_Web document revisions_.
::::::::::

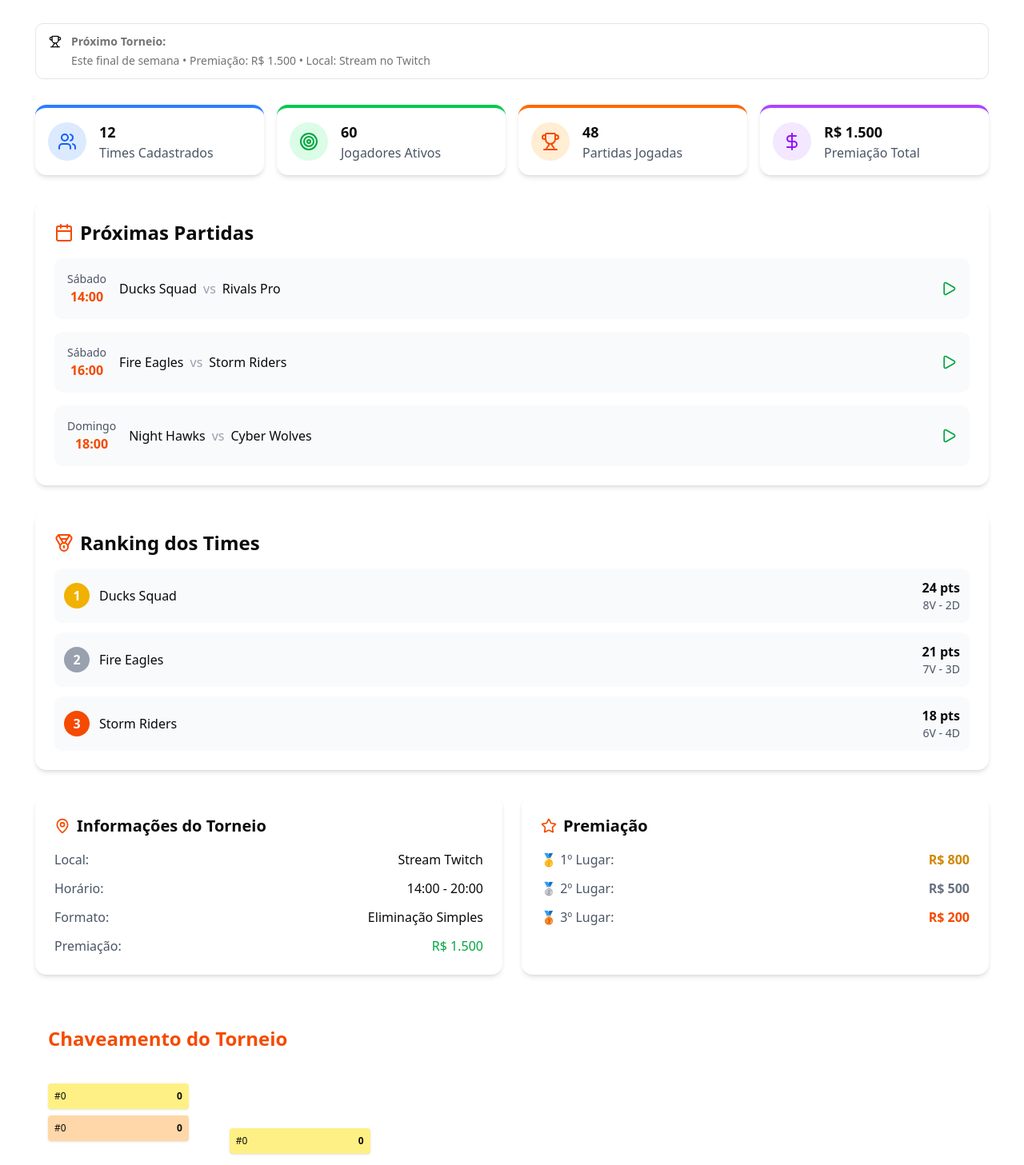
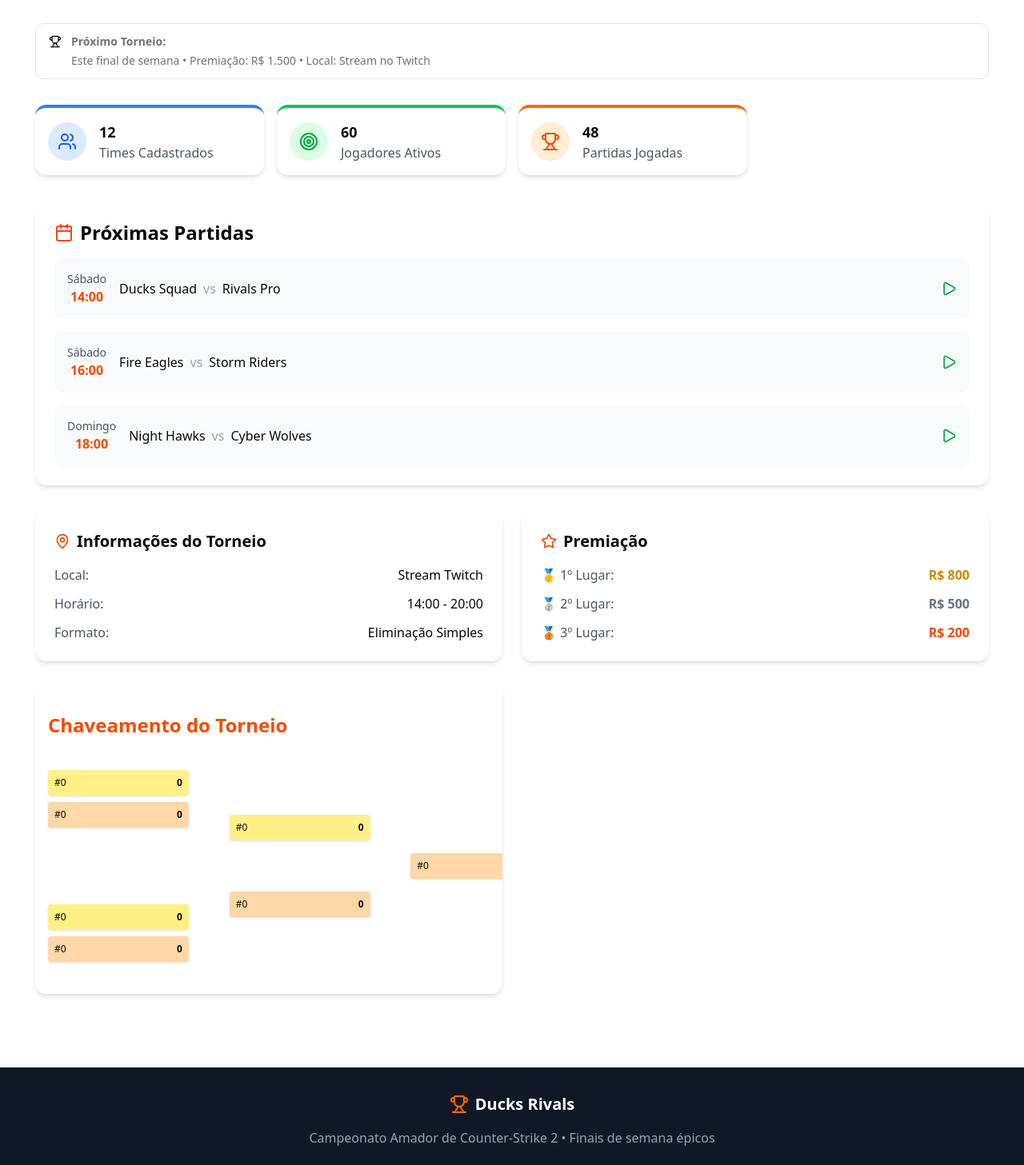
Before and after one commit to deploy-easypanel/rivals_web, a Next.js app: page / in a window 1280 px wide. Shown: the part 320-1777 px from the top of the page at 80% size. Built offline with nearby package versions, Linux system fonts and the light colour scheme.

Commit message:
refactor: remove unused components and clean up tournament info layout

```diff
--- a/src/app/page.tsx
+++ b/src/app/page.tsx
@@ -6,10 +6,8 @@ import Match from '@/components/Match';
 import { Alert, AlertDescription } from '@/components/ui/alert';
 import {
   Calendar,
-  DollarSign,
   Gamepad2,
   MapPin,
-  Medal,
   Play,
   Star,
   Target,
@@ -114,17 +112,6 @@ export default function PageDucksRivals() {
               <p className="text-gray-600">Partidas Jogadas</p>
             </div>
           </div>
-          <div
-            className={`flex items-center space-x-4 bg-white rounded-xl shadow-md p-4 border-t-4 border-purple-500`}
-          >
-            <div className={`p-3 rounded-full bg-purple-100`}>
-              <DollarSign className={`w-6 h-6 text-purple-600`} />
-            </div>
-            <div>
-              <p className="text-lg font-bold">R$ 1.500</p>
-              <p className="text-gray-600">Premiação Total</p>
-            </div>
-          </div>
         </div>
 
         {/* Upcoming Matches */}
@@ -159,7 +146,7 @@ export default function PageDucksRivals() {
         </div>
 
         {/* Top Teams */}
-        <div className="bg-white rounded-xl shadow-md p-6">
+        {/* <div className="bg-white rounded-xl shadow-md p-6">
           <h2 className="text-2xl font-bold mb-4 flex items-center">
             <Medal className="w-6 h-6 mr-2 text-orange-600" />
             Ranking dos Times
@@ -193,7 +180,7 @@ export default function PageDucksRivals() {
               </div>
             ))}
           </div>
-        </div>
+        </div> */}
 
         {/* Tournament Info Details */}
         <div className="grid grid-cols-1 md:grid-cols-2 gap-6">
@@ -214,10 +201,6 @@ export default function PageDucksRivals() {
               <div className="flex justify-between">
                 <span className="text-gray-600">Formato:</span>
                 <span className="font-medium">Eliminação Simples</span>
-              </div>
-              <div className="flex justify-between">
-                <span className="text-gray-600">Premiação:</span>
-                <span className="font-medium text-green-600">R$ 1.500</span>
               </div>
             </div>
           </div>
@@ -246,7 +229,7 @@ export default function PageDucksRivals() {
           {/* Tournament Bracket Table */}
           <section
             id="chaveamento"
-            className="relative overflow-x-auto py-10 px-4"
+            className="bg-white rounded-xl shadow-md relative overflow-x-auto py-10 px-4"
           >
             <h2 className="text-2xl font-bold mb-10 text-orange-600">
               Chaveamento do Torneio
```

::::::::::

_YOUR OBJECTIVE_. From the first line to the last, return the records exactly and leave the pictures behind.

_WRITTEN REPLY_.
Before and after one commit to deploy-easypanel/rivals_web, a Next.js app: page / in a window 1280 px wide. Shown: the part 320-1777 px from the top of the page at 80% size. Built offline with nearby package versions, Linux system fonts and the light colour scheme.

Commit message:
refactor: remove unused components and clean up tournament info layout

```diff
--- a/src/app/page.tsx
+++ b/src/app/page.tsx
@@ -6,10 +6,8 @@ import Match from '@/components/Match';
 import { Alert, AlertDescription } from '@/components/ui/alert';
 import {
   Calendar,
-  DollarSign,
   Gamepad2,
   MapPin,
-  Medal,
   Play,
   Star,
   Target,
@@ -114,17 +112,6 @@ export default function PageDucksRivals() {
               <p className="text-gray-600">Partidas Jogadas</p>
             </div>
           </div>
-          <div
-            className={`flex items-center space-x-4 bg-white rounded-xl shadow-md p-4 border-t-4 border-purple-500`}
-          >
-            <div className={`p-3 rounded-full bg-purple-100`}>
-              <DollarSign className={`w-6 h-6 text-purple-600`} />
-            </div>
-            <div>
-              <p className="text-lg font-bold">R$ 1.500</p>
-              <p className="text-gray-600">Premiação Total</p>
-            </div>
-          </div>
         </div>
 
         {/* Upcoming Matches */}
@@ -159,7 +146,7 @@ export default function PageDucksRivals() {
         </div>
 
         {/* Top Teams */}
-        <div className="bg-white rounded-xl shadow-md p-6">
+        {/* <div className="bg-white rounded-xl shadow-md p-6">
           <h2 className="text-2xl font-bold mb-4 flex items-center">
             <Medal className="w-6 h-6 mr-2 text-orange-600" />
             Ranking dos Times
@@ -193,7 +180,7 @@ export default function PageDucksRivals() {
               </div>
             ))}
           </div>
-        </div>
+        </div> */}
 
         {/* Tournament Info Details */}
         <div className="grid grid-cols-1 md:grid-cols-2 gap-6">
@@ -214,10 +201,6 @@ export default function PageDucksRivals() {
               <div className="flex justify-between">
                 <span className="text-gray-600">Formato:</span>
                 <span className="font-medium">Eliminação Simples</span>
-              </div>
-              <div className="flex justify-between">
-                <span className="text-gray-600">Premiação:</span>
-                <span className="font-medium text-green-600">R$ 1.500</span>
               </div>
             </div>
           </div>
@@ -246,7 +229,7 @@ export default function PageDucksRivals() {
           {/* Tournament Bracket Table */}
           <section
             id="chaveamento"
-            className="relative overflow-x-auto py-10 px-4"
+            className="bg-white rounded-xl shadow-md relative overflow-x-auto py-10 px-4"
           >
             <h2 className="text-2xl font-bold mb-10 text-orange-600">
               Chaveamento do Torneio
```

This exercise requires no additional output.